But just as former Knicks coach Red Holzman had to stitch together two title-winning rosters in the early 1970s, Rapaport had to amass a virtual Hall Of Fame of interview subjects for his film about that dynasty, When The Garden Was Eden. The 30 for 30 documentary premieres tonight (9 ET, ESPN).
Former Knicks greats Willis Reed, Phil Jackson, Bill Bradley, Walt Frazier and Earl “The Pearl” Monroe as well as vaunted foes Jerry West and John Havlicek are among those appearing in the film. Sportscaster Marv Albert, who called Knicks games for 37 years, also is interviewed.

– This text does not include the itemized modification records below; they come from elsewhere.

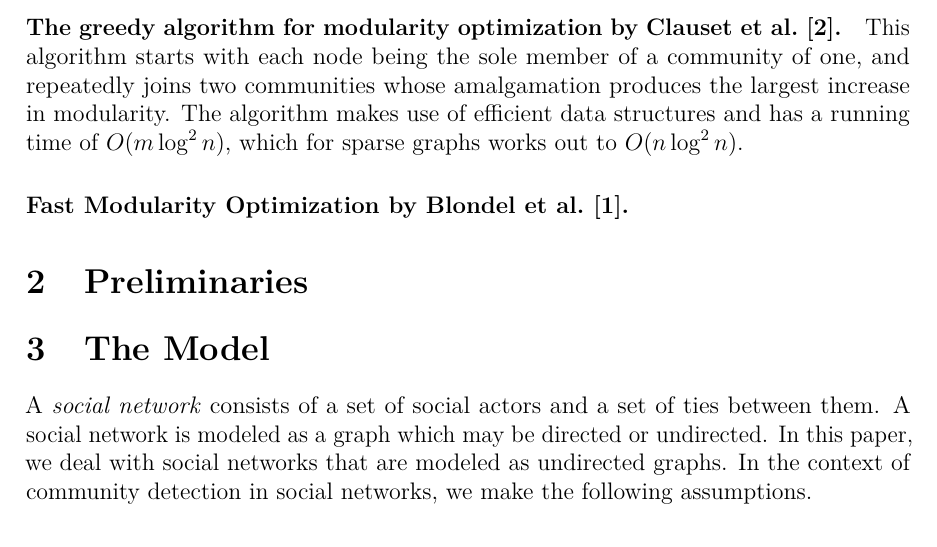
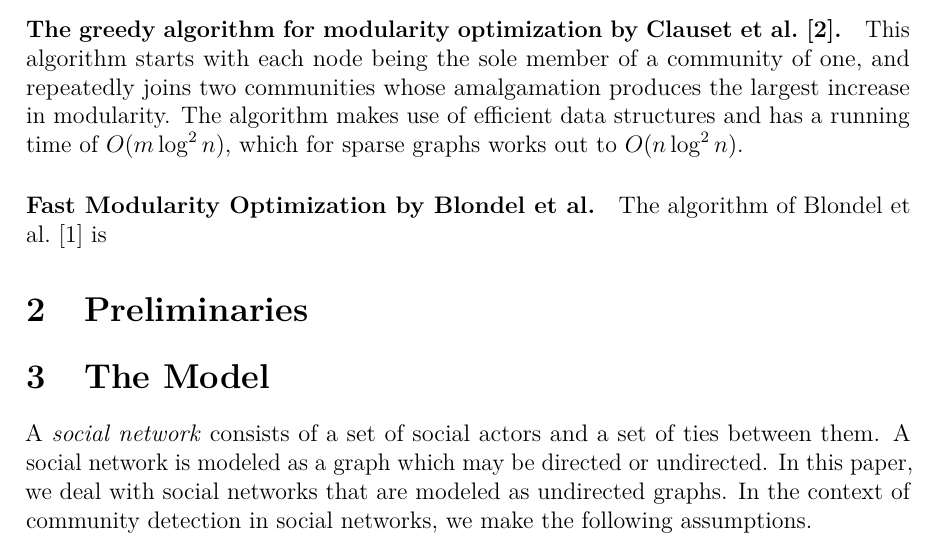
Before and after one commit to asifbanka/CommunityDetection, a LaTeX paper (paper/main.tex, which reads paper/intro.tex): part of page 2 of 15, cut so that both start at the same text. Compiled offline with pdfLaTeX.

Commit message:
added more stuff to intro

```diff
--- a/paper/intro.tex
+++ b/paper/intro.tex
@@ -55,4 +55,5 @@ repeatedly joins two communities whose amalgamation produces the largest increas
 The algorithm makes use of efficient data structures and has a running time of $O(m \log^2 n)$,
 which for sparse graphs works out to $O(n \log^2 n)$.
 
-\paragraph{Fast Modularity Optimization by Blondel et al.~\cite{BGLL08}.}
+\paragraph{Fast Modularity Optimization by Blondel et al.}
+The algorithm of Blondel et al.~\cite{BGLL08} is
```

Rapaport, 44, directs and narrates the film. He worked on it for 14 months after being inspired by reading sportswriter Harvey Araton’s book of the same name. Rapaport credits film director Doug Ellin, co-creator of the former HBO staple “Entourage,” with suggesting Rapaport read Araton’s book as a blueprint for a documentary.
Rapaport pitched ESPN Films this idea for a 30 for 30.
“They were like, ‘If you can get the guys, we would love to do it,'” Rapaport said during his recent visit to ESPN’s Bristol, Conn. campus.
The veteran actor – who has more than 60 films to his credit – had to exclude one ESPN interview subject from the final cut – First Take commentator Stephen A. Smith (who still contributed commentary about the Knicks and the film in the bonus content video below).
In the video above, Rapaport talks about that decision, how important it was to have the support of both the NBA and ESPN for the film, and more.
Video above produced by Josh Lander